The world was supposed to end with zombies. At least, that was what all my favorite horror movies suggested. I was fully prepared to have to roam the streets with a machete in hand and run for my life whenever I heard the garbled moans of the walking dead.

Sitting at home in my pajamas was definitely not how I saw things going. That was the reality of living through a pandemic though. And, right now, this reality was just as uncertain and just as frightening as trying to survive a horde of the undead.

“What do you mean you guys can’t get home?” My voice shook with emotion, and my gut twisted with concern.

My mom’s phone reception was shoddy at best, but I didn’t miss her carefree laugh. “Well, we’re stuck. Isn’t it wild?”

Wild was not the term I’d have chosen to describe our current situation, and I could think of several swear words that were far more appropriate. Mom and Dad were photographers and had been out of the country this week for a wedding in Mexico—the same week an unknown and highly contagious virus had swept across the globe. Now, airports were closing, school was closed, and the world had gone to hell.

At seventeen, I was used to being left home alone when my parents were out of town for work. They were never gone for more than a week, and I was pretty self-sufficient. That didn’t mean I was equipped to deal with my parents being stranded overseas when we faced a full-blown pandemic though.

People were dying, hospitals were overrun, toilet paper held more value than gold, and the news showed long queues snaking away from the entrances to gun stores. Shit was getting real. But, as bad as things might be for me here, I was far more worried about my parents.

“You’re stuck? How is that possible?” I struggled to keep the panic from my voice.

“The airport here has closed, and we can’t get a flight home.” Mom didn’t sound the least bit alarmed. “I can certainly think of worse places to be trapped during a pandemic though. The sun’s out, and you should see how clear the water is today.”

My parents were such free spirits, which was great when you wanted to go to a party or jet off on a spontaneous trip around the globe. It wasn’t so great when there was an emergency. I’d told them when they were leaving for this latest trip that it was a bad idea. They hadn’t listened though, and now they were stranded. To be fair, no one could have predicted how quickly things would escalate in a week.

Just one week ago, I’d been starting spring break, and the pandemic was barely a concern. Sure, there were a few cases here in the US, but it seemed like the virus was confined to countries on the other side of the world. I certainly didn’t imagine that days later we’d be locked down in our houses and my parents would be unable to return from their trip. Looking back, it was amazing how naïve I’d been. How naïve we’d all been.

I huffed out a breath. “Mom, I don’t want to hear about your plans to work on your tan.

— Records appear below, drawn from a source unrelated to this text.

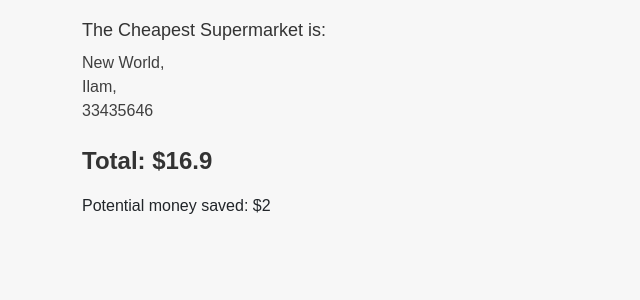
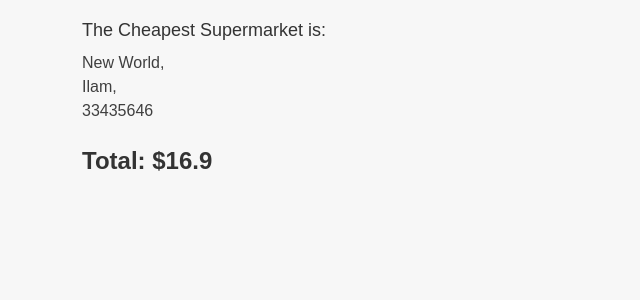
Before and after one commit to jackg555/CS203, a Flask app: page /list/1 in a window 1280 px wide. Shown: the part 478-778 px from the top of the page, without its empty margins (0-640 px from the left). Run offline with Flask 3, Linux system fonts and the light colour scheme; data comes from the database, SQL or seed files in the repository; both versions use the stored data as it was after the commit.

Commit message:
Removed saved money function

```diff
--- a/app.py
+++ b/app.py
@@ -16,7 +16,7 @@ def create_connection():
 def fetch_list_items(list_id):
     # Calls get_best_supermarket function that returns the
     # cheapest supermarket to shop at based on items in the users list
-    supermarket, money_saved = get_best_supermarket(list_id)
+    supermarket = get_best_supermarket(list_id)
     conn, cursor = create_connection()
 
     # Fetches all the information about the items in the users list as well as the information
@@ -49,7 +49,7 @@ def fetch_list_items(list_id):
 
     conn.close()
 
-    return lists_items, list_name, total_price, money_saved
+    return lists_items, list_name, total_price
 
 # Function that calculates the best supermarket to shop at based on the food inside the users list
 def get_best_supermarket(list_id):
@@ -85,7 +85,6 @@ def get_best_supermarket(list_id):
         # Makes default value for lowest_total = to the first ([0]) value inside supermarket_dict
         values = list(supermarket_dict.values())
         lowest_total = values[0]
-        highest_total = 0
         supermarket = 1
 
         # Calculates which supermarket is the cheapest
@@ -95,14 +94,10 @@ def get_best_supermarket(list_id):
             if (item_total < lowest_total):
                 lowest_total = item_total
                 supermarket = key
-            if (item_total > highest_total):
-                highest_total = item_total
-
-            money_saved = highest_total - lowest_total
 
         conn.close()
 
-        return str(supermarket), int(money_saved)
+        return str(supermarket)
 
 # Function that fetches all the lists that have been created
 def fetch_lists():
@@ -197,14 +192,13 @@ def disp_list(list_id):
         conn.close()
 
     # Fetches current list information then displays list
-    lists_items, list_name, total_price, money_saved = fetch_list_items(list_id)
+    lists_items, list_name, total_price = fetch_list_items(list_id)
 
     return render_template('dispList.html',
                            list_items_content=lists_items,
                            list_name=list_name,
                            total_price=total_price,
-                           list_id=list_id,
-                           money_saved=money_saved)
+                           list_id=list_id)
 
 # Updates the quantity of a food item
 @app.route('/updatequantity/<int:list_id>', methods=['POST'])
@@ -235,14 +229,13 @@ def update_quantity(list_id):
     conn.close()
 
     # Fetches current list information then displays list
-    lists_items, list_name, total_price, money_saved = fetch_list_items(list_id)
+    lists_items, list_name, total_price = fetch_list_items(list_id)
 
     return render_template('dispList.html',
                            list_items_content=lists_items,
                            list_name=list_name,
                            total_price=total_price,
-                           list_id=list_id,
-                           money_saved=money_saved)
+                           list_id=list_id)
 
 # Deletes a list from lists table
 @app.route('/deletelist/<int:list_id>', methods=['POST'])
--- a/templates/dispList.html
+++ b/templates/dispList.html
@@ -20,7 +20,7 @@
     <!-- Head container that holds logo and title -->
     <div class="head-container">
         <div class="logo-banner">
-            <a href="https://kiwi-basket.onrender.com" class="link">
+            <a href="http://127.0.0.1:5000" class="link">
                 <img src="/static/images/logo.svg" alt="Kiwi Basket Logo">
             </a>
             <div class="logo-title">
@@ -66,7 +66,7 @@
                                 </br>
 
                                 <!-- Displays update quantity buttons -->
-                                <form action="https://kiwi-basket.onrender.com/updatequantity/{{list_id}}"
+                                <form action="http://127.0.0.1:5000/updatequantity/{{list_id}}"
                                       method="POST"
                                       class="give-margin">
                                     <input type="hidden" name="item_id" value="{{ list_items[5] }}">
@@ -101,7 +101,7 @@
                         <!-- Creates an add item card -->
                         <div class="card h-100">
                             <div class="card-body">
-                                <a href="https://kiwi-basket.onrender.com/viewfood/{{ list_name[0][0] }}" class="link">
+                                <a href="http://127.0.0.1:5000/viewfood/{{ list_name[0][0] }}" class="link">
                                     <h5 class="card-title">Add Item</h5>
                                 </a>
                             </div>
@@ -129,8 +129,6 @@
 
                 <!-- Displays total of all the items in the list -->
                 <h2>Total: ${{ total_price }}</h2>
-                <!-- Displays potential money saved -->
-                <h3>Potential money saved: ${{ money_saved }}</h3>
             </div>
         </div>
     </div>
--- a/templates/viewFood.html
+++ b/templates/viewFood.html
@@ -20,7 +20,7 @@
     <!-- Head container that holds logo and title -->
     <div class="head-container">
         <div class="logo-banner">
-            <a href="https://kiwi-basket.onrender.com" class="link">
+            <a href="http://127.0.0.1:5000" class="link">
                 <img src="/static/images/logo.svg" alt="Kiwi Basket Logo">
             </a>
             <div class="logo-title">
@@ -48,7 +48,7 @@
                             </br></br>
 
                             <!-- Button that adds new item to users list -->
-                            <form action="https://kiwi-basket.onrender.com/list/{{list_id}}" method="POST">
+                            <form action="http://127.0.0.1:5000/list/{{list_id}}" method="POST">
                                 <button type="submit" name="item_id" value="{{item[0]}}">Add Item</button>
                             </form>
                         </div>
```
Also changed, not shown: templates/index.html (+4 -4 lines), instance/kiwibasketDB.sqlite.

Will you please put Dad on the phone?”

There was a rustling sound on the line before I heard the steady tone of my dad’s voice. “Hey, Clary, how are you?”

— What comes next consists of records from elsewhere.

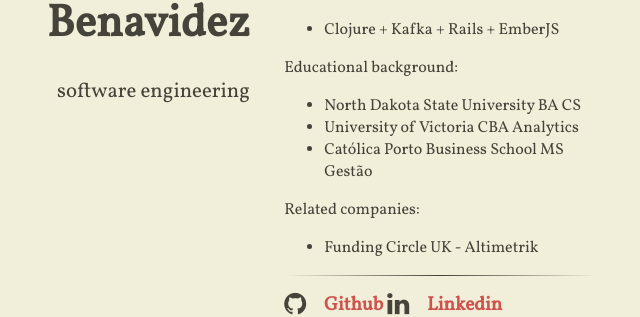
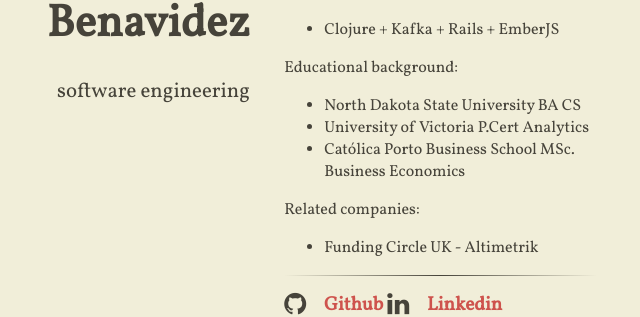
Before and after one commit to nestorbenavidez/shortkingstories.github.io, a Jekyll site: the page built from index.html, in a window 1280 px wide. Shown: the part 305-622 px from the top of the page, without its empty margins (383-1023 px from the left). Built offline with Jekyll 4.4.1, drawn with Linux system fonts in a browser that asks for light colours; nearby versions of some CDN libraries.

Commit message:
Update content.html

```diff
--- a/_includes/content.html
+++ b/_includes/content.html
@@ -10,8 +10,8 @@
 <p>Educational background:</p>
 <ul>
   <li>North Dakota State University BA CS</li>
-  <li>University of Victoria CBA Analytics</li>
-  <li>Católica Porto Business School MS Gestão</li>
+  <li>University of Victoria P.Cert Analytics</li>
+  <li>Católica Porto Business School MSc. Business Economics </li>
 </ul>
 
 <p>Related companies:</p>
```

“How am I?” I shook my head. “I’m not the one stuck in another country while the whole world’s going into lockdown. I’m more concerned about you guys.”

“Don’t worry about us,” Dad replied. “We’re fine.” He sounded so calm I had to wonder if my parents realized how serious this all was.

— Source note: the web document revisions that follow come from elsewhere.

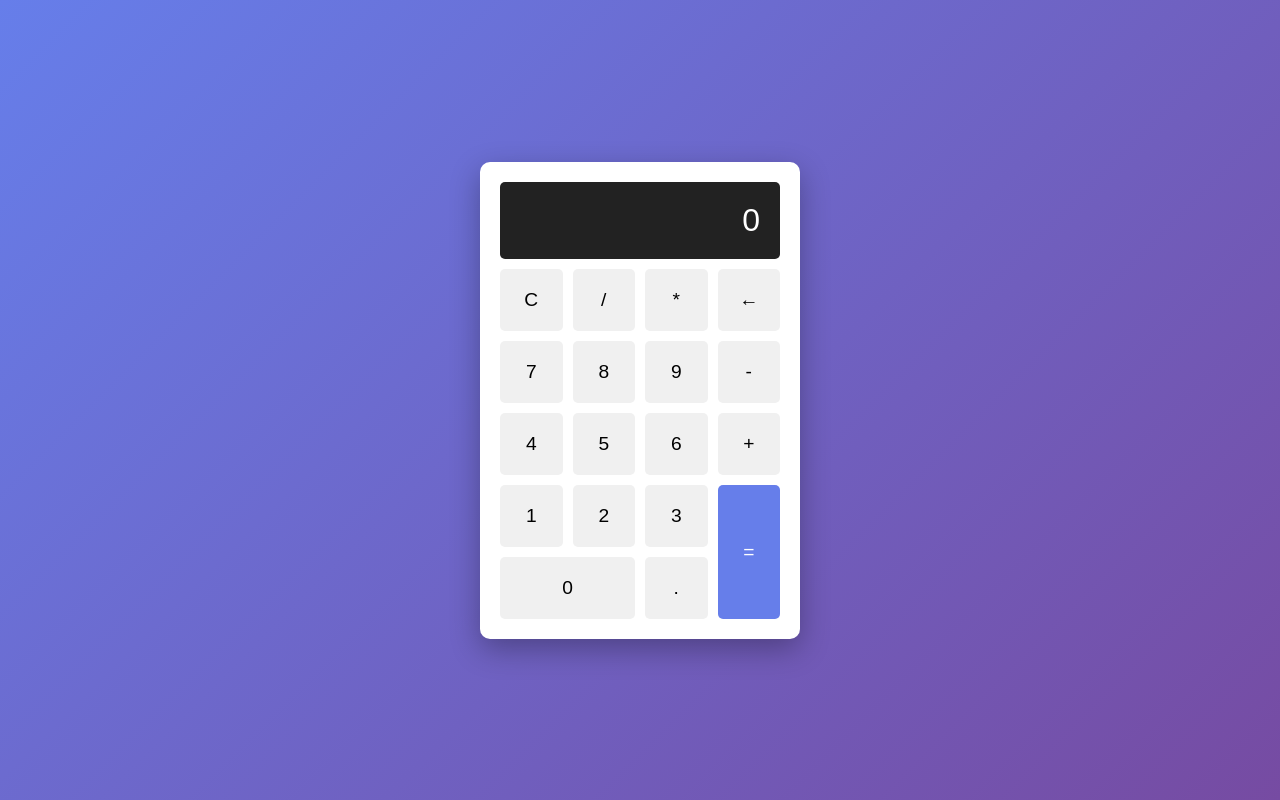
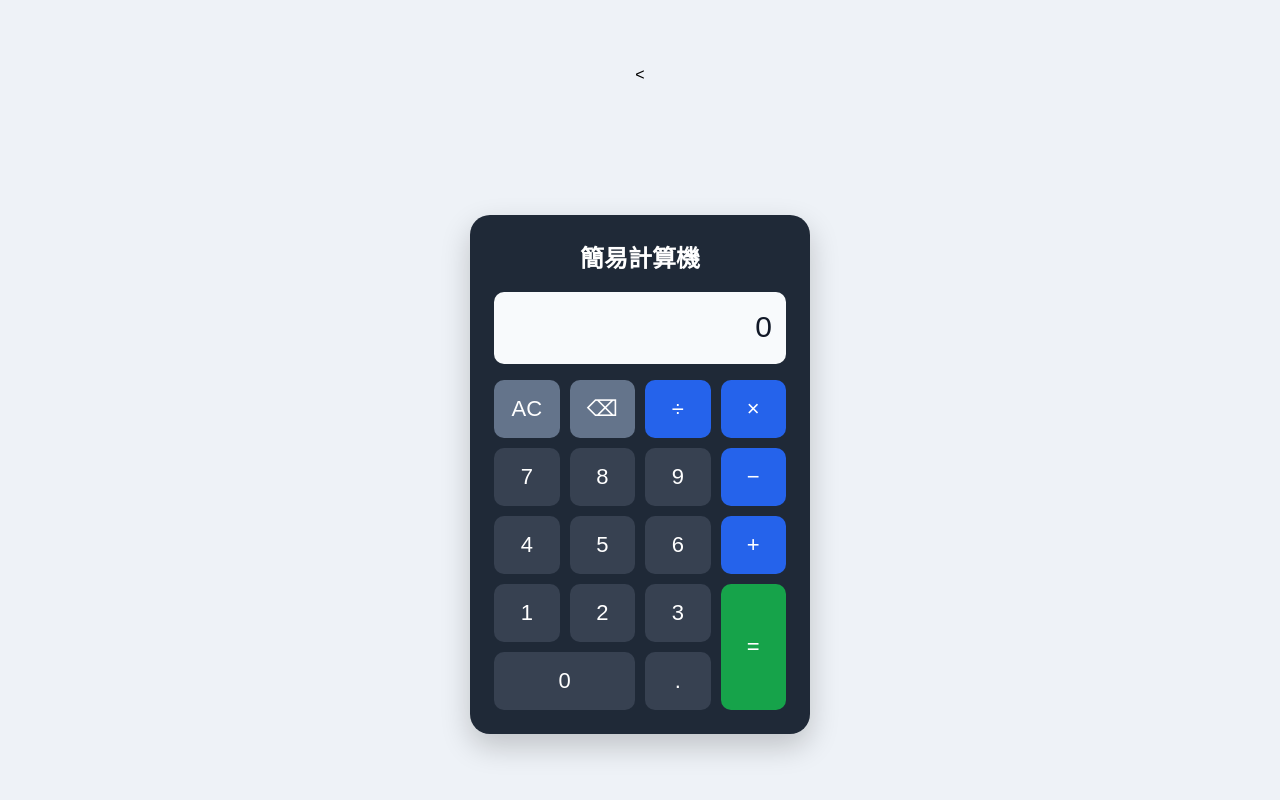
Before and after one commit to yzhiqi86-hub/calculator-app, a plain HTML site: page index.html in a window 1280 px wide. Drawn offline with Linux system fonts and the light colour scheme.

Commit message:
Add calculator interface

```diff
--- a/index.html
+++ b/index.html
@@ -1,5 +1,5 @@
-<!DOCTYPE html>
-<html lang="zh-TW">
+<<!DOCTYPE html>
+<html lang="zh-Hant">
 <head>
   <meta charset="UTF-8">
   <meta name="viewport" content="width=device-width, initial-scale=1.0">
@@ -7,33 +7,36 @@
   <link rel="stylesheet" href="style.css">
 </head>
 <body>
-	<div class="calculator">
-		<div class="display" id="display">0</div>
+  <main class="calculator">
+    <h1>簡易計算機</h1>
+    <div id="display" class="display">0</div>
+
     <div class="buttons">
-			<button onclick="clearDisplay()">C</button>
-			<button onclick="appendToDisplay('/')">/</button>
-			<button onclick="appendToDisplay('*')">*</button>
-			<button onclick="deleteLast()">←</button>
+      <button class="function" onclick="clearDisplay()">AC</button>
+      <button class="function" onclick="deleteLast()">⌫</button>
+      <button class="operator" onclick="appendToDisplay('/')">÷</button>
+      <button class="operator" onclick="appendToDisplay('*')">×</button>
 
       <button onclick="appendToDisplay('7')">7</button>
       <button onclick="appendToDisplay('8')">8</button>
       <button onclick="appendToDisplay('9')">9</button>
-			<button onclick="appendToDisplay('-')">-</button>
+      <button class="operator" onclick="appendToDisplay('-')">−</button>
 
       <button onclick="appendToDisplay('4')">4</button>
       <button onclick="appendToDisplay('5')">5</button>
       <button onclick="appendToDisplay('6')">6</button>
-			<button onclick="appendToDisplay('+')">+</button>
+      <button class="operator" onclick="appendToDisplay('+')">+</button>
 
       <button onclick="appendToDisplay('1')">1</button>
       <button onclick="appendToDisplay('2')">2</button>
       <button onclick="appendToDisplay('3')">3</button>
-			<button onclick="calculate()" class="equals">=</button>
+      <button class="equals" onclick="calculate()">=</button>
 
-			<button onclick="appendToDisplay('0')" class="zero">0</button>
+      <button class="zero" onclick="appendToDisplay('0')">0</button>
       <button onclick="appendToDisplay('.')">.</button>
     </div>
-	</div>
+  </main>
+
   <script src="script.js"></script>
 </body>
 </html>
--- a/script.js
+++ b/script.js
@@ -1,43 +1,45 @@
-let display = document.getElementById('display');
-let currentInput = '0';
-
-function updateDisplay() {
-	display.textContent = currentInput;
-}
+const display = document.getElementById("display");
 
 function appendToDisplay(value) {
-	if (currentInput === '0' && value !== '.') {
-		currentInput = value;
-	} else {
-		currentInput += value;
-	}
-	updateDisplay();
+  if (display.textContent === "0" || display.textContent === "錯誤") {
+    display.textContent = value;
+  } else {
+    display.textContent += value;
+  }
 }
 
 function clearDisplay() {
-	currentInput = '0';
-	updateDisplay();
+  display.textContent = "0";
 }
 
 function deleteLast() {
-	if (currentInput.length > 1) {
-		currentInput = currentInput.slice(0, -1);
-	} else {
-		currentInput = '0';
-	}
-	updateDisplay();
+  if (display.textContent === "錯誤") {
+    clearDisplay();
+    return;
+  }
+
+  display.textContent = display.textContent.slice(0, -1) || "0";
 }
 
 function calculate() {
-	try {
-		currentInput = eval(currentInput).toString();
-		updateDisplay();
-	} catch (error) {
-		currentInput = 'Error';
-		updateDisplay();
-		setTimeout(() => {
-			currentInput = '0';
-			updateDisplay();
-		}, 1500);
-	}
+  const expression = display.textContent;
+
+  // 只允許數字、小數點和基本四則運算符號
+  if (!/^[0-9+\-*/.]+$/.test(expression)) {
+    display.textContent = "錯誤";
+    return;
+  }
+
+  try {
+    const result = Function('"use strict"; return (' + expression + ')')();
+
+    if (!Number.isFinite(result)) {
+      display.textContent = "錯誤";
+      return;
+    }
+
+    display.textContent = Number(result.toPrecision(10)).toString();
+  } catch {
+    display.textContent = "錯誤";
+  }
 }
--- a/style.css
+++ b/style.css
@@ -1,36 +1,42 @@
 * {
-	margin: 0;
-	padding: 0;
   box-sizing: border-box;
 }
 
 body {
-	display: flex;
-	justify-content: center;
-	align-items: center;
   min-height: 100vh;
-	background: linear-gradient(135deg, #667eea 0%, #764ba2 100%);
-	font-family: 'Arial', sans-serif;
+  margin: 0;
+  display: grid;
+  place-items: center;
+  background: #eef2f7;
+  font-family: Arial, "Microsoft JhengHei", sans-serif;
 }
 
 .calculator {
-	background: white;
-	padding: 20px;
-	border-radius: 10px;
-	box-shadow: 0 10px 30px rgba(0, 0, 0, 0.3);
-	width: 320px;
+  width: min(340px, 92vw);
+  padding: 24px;
+  border-radius: 20px;
+  background: #1f2937;
+  box-shadow: 0 12px 30px #0003;
+}
+
+h1 {
+  margin: 0 0 18px;
+  color: white;
+  text-align: center;
+  font-size: 24px;
 }
 
 .display {
-	background: #222;
-	color: #fff;
-	font-size: 2em;
-	padding: 20px;
+  min-height: 72px;
+  margin-bottom: 16px;
+  padding: 18px 14px;
+  overflow: hidden;
+  border-radius: 10px;
+  background: #f8fafc;
+  color: #111827;
   text-align: right;
-	border-radius: 5px;
-	margin-bottom: 10px;
-	min-height: 60px;
-	word-wrap: break-word;
+  font-size: 30px;
+  overflow-wrap: anywhere;
 }
 
 .buttons {
@@ -40,33 +46,32 @@ body {
 }
 
 button {
-	padding: 20px;
-	font-size: 1.2em;
-	border: none;
-	background: #f0f0f0;
-	border-radius: 5px;
+  min-height: 58px;
+  border: 0;
+  border-radius: 10px;
+  background: #374151;
+  color: white;
+  font-size: 22px;
   cursor: pointer;
-	transition: all 0.3s;
 }
 
 button:hover {
-	background: #e0e0e0;
+  background: #4b5563;
 }
 
-button:active {
-	transform: scale(0.95);
+button.function {
+  background: #64748b;
 }
 
-.equals {
-	background: #667eea;
-	color: white;
-	grid-row: span 2;
+button.operator {
+  background: #2563eb;
 }
 
-.equals:hover {
-	background: #5568d3;
+button.equals {
+  grid-row: span 2;
+  background: #16a34a;
 }
 
-.zero {
+button.zero {
   grid-column: span 2;
 }
```
Lines whose indentation alone changed are shown as unchanged.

“Dad, they’re saying on the news we have to stay home, and we’re only supposed to leave the house to exercise or to get food and medical supplies. This is bad…” I rubbed a hand across my cheeks and tried to stop the tears from coming. I wasn’t the kind of girl who usually cried, but right now, I felt pretty damn close to tears. “What if you guys can’t get home?”

“We’ll get home,” Dad said. “I’m going to call our travel agent, and we’re going to sort this out. We’ll be back before you know it, I promise.”

I nodded my reply, not that Dad could hear it. I was just glad he seemed to be taking things seriously. I had no family here in Harford, and they all lived across